[Source material — start]
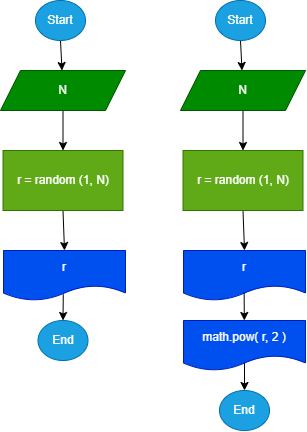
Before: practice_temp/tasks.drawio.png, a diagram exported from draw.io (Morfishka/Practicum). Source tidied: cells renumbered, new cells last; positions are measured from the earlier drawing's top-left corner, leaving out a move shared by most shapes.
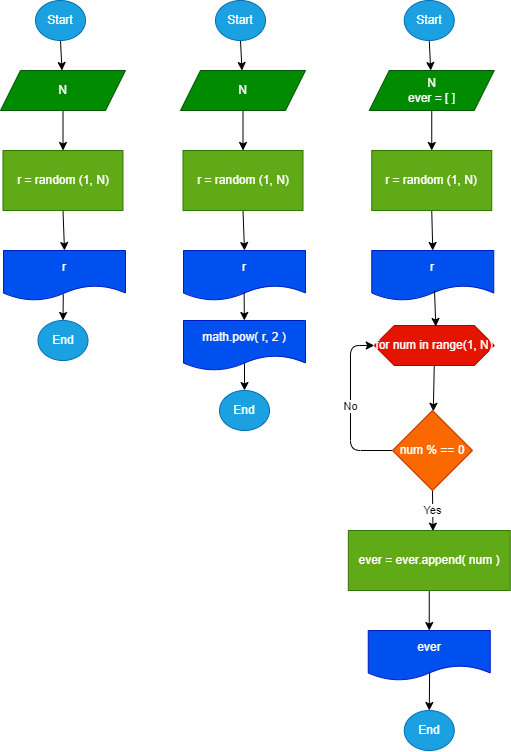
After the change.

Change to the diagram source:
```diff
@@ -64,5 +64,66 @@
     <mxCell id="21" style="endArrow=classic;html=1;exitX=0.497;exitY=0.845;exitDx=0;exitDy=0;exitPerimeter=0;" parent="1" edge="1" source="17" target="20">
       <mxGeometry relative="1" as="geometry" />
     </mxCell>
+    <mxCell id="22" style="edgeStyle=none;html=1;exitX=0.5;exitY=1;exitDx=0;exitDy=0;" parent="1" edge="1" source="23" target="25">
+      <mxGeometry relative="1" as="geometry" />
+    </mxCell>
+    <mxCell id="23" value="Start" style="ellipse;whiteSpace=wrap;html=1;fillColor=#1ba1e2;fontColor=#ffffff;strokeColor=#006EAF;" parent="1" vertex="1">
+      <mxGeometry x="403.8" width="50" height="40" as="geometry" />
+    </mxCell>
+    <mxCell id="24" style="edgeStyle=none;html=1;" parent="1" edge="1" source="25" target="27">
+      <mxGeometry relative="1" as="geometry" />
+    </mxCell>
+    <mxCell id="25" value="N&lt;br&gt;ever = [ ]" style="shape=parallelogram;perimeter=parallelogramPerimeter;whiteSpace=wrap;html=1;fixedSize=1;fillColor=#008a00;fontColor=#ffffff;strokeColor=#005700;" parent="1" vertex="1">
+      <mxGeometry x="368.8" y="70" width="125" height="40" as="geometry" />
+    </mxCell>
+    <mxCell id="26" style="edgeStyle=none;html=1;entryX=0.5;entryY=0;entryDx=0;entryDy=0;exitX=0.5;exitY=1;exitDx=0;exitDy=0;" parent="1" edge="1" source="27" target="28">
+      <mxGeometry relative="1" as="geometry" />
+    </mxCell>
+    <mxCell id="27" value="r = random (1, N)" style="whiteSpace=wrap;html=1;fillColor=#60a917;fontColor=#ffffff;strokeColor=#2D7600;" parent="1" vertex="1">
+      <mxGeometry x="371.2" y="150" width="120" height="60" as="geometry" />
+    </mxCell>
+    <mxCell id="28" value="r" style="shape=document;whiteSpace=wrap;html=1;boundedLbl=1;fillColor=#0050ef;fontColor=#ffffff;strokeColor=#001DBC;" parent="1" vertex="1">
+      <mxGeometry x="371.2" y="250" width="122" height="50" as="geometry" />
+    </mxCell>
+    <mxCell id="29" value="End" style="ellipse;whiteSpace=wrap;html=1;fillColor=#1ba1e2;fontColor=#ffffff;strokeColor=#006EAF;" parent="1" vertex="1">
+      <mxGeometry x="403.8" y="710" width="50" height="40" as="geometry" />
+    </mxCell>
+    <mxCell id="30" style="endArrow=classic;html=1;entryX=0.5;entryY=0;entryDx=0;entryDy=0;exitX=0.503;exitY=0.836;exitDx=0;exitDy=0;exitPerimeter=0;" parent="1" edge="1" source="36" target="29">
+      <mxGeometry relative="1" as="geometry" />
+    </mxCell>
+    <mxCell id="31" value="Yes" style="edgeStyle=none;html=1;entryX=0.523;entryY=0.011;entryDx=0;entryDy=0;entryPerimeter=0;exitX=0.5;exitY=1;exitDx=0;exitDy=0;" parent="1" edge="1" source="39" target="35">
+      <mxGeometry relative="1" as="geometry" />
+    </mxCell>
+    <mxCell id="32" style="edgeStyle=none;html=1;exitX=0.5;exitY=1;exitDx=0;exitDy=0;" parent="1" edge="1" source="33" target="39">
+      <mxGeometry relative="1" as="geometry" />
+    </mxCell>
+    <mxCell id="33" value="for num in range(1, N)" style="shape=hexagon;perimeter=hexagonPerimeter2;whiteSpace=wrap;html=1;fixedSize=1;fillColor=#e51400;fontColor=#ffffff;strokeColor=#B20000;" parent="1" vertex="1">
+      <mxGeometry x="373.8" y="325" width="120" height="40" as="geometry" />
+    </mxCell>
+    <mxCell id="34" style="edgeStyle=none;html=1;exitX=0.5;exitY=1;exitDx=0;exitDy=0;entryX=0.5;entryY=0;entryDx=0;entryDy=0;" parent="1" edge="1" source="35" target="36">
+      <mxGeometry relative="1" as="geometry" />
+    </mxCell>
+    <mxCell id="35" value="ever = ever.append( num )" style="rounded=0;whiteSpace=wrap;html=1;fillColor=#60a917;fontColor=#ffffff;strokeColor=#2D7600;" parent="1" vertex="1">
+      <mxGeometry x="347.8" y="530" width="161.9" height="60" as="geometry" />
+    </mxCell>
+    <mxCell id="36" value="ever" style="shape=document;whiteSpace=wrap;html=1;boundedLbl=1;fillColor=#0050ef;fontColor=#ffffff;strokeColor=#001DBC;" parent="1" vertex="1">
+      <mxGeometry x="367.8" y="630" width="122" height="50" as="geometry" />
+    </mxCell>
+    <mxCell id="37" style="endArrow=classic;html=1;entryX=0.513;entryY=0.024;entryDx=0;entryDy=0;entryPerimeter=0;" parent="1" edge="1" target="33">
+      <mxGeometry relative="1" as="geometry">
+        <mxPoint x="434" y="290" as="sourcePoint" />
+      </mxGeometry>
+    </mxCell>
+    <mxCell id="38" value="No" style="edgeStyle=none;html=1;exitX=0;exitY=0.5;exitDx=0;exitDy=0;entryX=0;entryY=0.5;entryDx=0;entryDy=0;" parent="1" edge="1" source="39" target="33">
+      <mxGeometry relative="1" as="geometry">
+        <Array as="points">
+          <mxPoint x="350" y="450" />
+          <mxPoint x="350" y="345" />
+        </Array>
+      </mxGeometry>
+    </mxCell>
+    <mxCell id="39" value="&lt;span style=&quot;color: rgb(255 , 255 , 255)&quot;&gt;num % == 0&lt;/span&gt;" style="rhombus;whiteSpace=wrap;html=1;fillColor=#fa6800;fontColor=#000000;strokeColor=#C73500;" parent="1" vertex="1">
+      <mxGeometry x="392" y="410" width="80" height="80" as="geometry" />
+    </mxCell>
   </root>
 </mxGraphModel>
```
[Source material — finish]
» What is needed
Report every line of the data above that contains the string "width" by copying it in full.

» Written response
+      <mxGeometry x="403.8" width="50" height="40" as="geometry" />
+      <mxGeometry x="368.8" y="70" width="125" height="40" as="geometry" />
+      <mxGeometry x="371.2" y="150" width="120" height="60" as="geometry" />
+      <mxGeometry x="371.2" y="250" width="122" height="50" as="geometry" />
+      <mxGeometry x="403.8" y="710" width="50" height="40" as="geometry" />
+      <mxGeometry x="373.8" y="325" width="120" height="40" as="geometry" />
+      <mxGeometry x="347.8" y="530" width="161.9" height="60" as="geometry" />
+      <mxGeometry x="367.8" y="630" width="122" height="50" as="geometry" />
+      <mxGeometry x="392" y="410" width="80" height="80" as="geometry" />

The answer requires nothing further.